Shock & Awe: A Play in Two Acts
Damon DiMarco’s “Shock & Awe – A Play in Two Acts”
Adapted from interviews with U.S. veterans of the War in Iraq, SHOCK & AWE weaves individual lives to form a violent, surreal, and darkly comic tapestry. One man endures the long-distance fracturing of his family while another mounts an intense pursuit of Saddam Hussein’s limousine. An Iraqi mother searches for ‘someone in charge’ while a soldier tries to convince the Army that he bears a mysterious wound. Taken individually, these stories are too strange to be anything but true. Taken together, they form an ensemble piece that’s gripping, funny, abominable, and insane – in other words, it’s war. SHOCK & AWE presents one of the most controversial conflicts in American history as only the people who’ve been there have known it. (8M, 1W)
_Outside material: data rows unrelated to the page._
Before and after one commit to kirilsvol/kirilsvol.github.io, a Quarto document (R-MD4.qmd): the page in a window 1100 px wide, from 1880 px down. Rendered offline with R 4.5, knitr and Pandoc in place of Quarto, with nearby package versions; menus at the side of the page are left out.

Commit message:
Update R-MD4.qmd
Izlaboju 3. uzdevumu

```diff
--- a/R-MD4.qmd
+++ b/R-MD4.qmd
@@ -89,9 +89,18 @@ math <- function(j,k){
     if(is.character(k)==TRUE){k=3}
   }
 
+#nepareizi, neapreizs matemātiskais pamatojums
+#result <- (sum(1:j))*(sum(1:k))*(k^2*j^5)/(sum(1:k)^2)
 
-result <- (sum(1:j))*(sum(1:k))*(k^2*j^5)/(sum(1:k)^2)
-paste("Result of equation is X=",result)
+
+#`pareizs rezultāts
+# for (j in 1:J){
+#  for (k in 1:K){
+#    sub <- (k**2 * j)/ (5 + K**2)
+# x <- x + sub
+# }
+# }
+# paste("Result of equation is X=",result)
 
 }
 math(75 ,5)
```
“. . . an admirable production . . . Shock & Awe is a polished script . . . taken from interviews [DiMarco] did with returning Iraq veterans . . . it’s impossible not to be moved by sacrifice piled on sacrifice . . . there was a true, life-and-art affirming sense of theatrical community.”
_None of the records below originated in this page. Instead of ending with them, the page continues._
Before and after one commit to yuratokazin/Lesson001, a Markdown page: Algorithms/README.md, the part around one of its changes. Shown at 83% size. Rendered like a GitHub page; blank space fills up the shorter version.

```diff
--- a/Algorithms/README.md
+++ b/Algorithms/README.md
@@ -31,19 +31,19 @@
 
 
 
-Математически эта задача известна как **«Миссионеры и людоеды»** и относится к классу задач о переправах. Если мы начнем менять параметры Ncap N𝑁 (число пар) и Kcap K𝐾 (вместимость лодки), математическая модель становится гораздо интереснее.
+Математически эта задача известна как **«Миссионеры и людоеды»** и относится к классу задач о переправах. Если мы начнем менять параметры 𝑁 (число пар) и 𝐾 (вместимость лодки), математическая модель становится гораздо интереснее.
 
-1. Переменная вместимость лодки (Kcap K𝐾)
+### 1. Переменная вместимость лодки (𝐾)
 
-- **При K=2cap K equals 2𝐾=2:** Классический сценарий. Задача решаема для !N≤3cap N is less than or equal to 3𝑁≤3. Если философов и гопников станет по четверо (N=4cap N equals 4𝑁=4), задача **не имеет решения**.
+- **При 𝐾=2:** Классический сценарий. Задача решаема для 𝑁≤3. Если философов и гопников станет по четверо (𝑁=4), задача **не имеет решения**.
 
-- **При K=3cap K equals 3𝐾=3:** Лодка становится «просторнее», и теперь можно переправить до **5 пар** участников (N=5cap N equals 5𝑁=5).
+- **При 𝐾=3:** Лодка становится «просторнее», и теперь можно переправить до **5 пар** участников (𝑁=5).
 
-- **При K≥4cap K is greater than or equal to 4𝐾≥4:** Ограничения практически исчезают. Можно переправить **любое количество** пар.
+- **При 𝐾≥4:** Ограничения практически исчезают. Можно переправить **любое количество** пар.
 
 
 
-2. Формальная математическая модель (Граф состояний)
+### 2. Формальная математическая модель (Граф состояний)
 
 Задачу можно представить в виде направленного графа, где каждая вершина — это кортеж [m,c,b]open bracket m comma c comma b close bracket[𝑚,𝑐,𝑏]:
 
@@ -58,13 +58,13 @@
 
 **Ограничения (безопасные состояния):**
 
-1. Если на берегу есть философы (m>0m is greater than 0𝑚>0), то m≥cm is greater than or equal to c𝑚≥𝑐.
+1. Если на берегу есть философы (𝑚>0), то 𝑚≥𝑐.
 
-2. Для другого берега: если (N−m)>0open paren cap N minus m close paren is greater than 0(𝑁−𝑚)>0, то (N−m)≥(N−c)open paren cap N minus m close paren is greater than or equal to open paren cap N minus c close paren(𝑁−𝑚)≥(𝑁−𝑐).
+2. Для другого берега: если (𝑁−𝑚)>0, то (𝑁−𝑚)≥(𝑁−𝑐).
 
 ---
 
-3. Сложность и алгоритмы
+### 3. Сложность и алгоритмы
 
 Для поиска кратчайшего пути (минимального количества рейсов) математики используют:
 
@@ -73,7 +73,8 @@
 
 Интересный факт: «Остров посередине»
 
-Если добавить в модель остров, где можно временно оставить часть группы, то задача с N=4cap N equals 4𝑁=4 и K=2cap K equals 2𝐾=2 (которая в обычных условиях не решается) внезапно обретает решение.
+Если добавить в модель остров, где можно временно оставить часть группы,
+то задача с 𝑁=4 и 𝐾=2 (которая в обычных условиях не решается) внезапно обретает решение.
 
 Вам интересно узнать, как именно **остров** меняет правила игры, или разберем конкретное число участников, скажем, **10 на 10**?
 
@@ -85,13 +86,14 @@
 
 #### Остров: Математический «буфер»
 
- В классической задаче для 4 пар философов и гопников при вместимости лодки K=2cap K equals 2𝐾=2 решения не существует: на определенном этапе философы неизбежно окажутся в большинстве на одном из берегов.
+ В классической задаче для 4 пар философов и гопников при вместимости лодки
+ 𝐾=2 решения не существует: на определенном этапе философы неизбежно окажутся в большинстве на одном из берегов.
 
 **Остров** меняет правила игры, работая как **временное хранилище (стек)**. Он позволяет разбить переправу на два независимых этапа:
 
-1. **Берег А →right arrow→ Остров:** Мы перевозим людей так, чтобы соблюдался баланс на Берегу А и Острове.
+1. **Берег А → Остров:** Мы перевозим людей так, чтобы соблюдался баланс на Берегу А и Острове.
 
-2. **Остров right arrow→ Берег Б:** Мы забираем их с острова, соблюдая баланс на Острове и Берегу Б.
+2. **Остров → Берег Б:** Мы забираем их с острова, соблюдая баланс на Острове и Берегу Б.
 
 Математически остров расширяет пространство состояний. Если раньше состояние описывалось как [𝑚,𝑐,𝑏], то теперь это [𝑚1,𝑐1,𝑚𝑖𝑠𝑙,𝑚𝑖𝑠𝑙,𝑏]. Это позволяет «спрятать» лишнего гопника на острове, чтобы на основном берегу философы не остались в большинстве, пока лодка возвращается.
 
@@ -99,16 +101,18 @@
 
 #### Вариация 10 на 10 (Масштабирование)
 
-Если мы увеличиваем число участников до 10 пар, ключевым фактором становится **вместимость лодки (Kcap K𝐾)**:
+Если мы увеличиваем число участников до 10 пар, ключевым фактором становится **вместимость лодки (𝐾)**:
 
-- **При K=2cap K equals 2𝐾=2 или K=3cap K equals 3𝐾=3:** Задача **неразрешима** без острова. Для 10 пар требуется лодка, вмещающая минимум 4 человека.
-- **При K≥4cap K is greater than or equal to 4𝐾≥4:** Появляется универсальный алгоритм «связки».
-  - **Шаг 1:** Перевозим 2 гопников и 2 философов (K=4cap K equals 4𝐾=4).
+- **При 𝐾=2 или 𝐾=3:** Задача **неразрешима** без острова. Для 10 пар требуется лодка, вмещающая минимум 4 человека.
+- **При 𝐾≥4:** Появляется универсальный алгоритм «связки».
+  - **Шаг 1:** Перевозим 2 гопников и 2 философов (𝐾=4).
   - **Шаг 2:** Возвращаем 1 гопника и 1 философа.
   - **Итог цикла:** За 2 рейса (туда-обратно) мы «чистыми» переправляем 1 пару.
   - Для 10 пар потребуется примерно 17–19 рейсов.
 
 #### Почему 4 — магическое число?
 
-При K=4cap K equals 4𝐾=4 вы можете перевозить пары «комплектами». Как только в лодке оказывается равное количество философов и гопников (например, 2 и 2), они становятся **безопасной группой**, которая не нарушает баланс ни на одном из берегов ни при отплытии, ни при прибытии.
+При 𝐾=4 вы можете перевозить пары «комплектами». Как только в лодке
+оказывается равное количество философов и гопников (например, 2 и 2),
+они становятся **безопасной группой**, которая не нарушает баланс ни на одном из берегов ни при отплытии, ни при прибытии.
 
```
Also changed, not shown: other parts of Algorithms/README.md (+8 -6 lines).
– The Cincinnati Enquirer
“Above all, this play points out that the true casualties from this war [in Iraq] are largely hidden to the naked eye.”
– Dayton Daily News
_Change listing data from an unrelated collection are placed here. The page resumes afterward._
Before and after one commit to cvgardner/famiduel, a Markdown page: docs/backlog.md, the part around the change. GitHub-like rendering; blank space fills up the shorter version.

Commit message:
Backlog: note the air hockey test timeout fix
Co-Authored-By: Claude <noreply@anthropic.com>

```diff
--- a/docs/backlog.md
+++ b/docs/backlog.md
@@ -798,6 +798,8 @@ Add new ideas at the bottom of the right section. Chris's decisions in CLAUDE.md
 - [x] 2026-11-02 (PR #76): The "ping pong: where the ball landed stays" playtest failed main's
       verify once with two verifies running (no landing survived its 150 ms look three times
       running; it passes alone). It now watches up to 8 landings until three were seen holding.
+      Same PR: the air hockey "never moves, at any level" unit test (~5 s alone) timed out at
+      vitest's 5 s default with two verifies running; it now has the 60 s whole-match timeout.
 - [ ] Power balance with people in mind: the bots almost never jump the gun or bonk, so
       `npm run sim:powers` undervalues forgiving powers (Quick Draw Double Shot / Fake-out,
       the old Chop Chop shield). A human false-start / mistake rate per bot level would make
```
Shock & Awe was
- a finalist for the Princess Grace Awards (2005)
- a finalist for Reverie Productions Next Generation Playwright’s Award (2008)
- a semi-finalist for the Julie Harris Playwright Award (2008)
- selected for World Debut as part of the 2009 Y.E.S. Festival at Northern Kentucky University.
Scenes from Shock & Awe were produced around Manhattan at various venues, but “We’re Nobody” was done as part of the Fire Dept.’s acclaimed event AT WAR: American Playwrights Respond to Iraq, moderated by Janeane Garofalo and David Straithairn (2008)
A scene from Shock & Awe (“I Like to Work”) won the January 2010 Manhattan Monologue Slam as performed by Garrett Hendricks (below)
Shock & Awe’s premiere production at Northern Kentucky University used amazing and inventive props, costumes, set, and lighting design to create an incredibly lifelike environment:
Actor Garrett Hendricks uses the “I Like to Work” scene from Act 1 of Damon DiMarco’s Shock & Awe, A Play in Two Acts to win the January 2010 Manhattan Monologue Slam.
Still shots from the NKU production of Damon DiMarco’s Shock & Awe, A Play in Two Acts.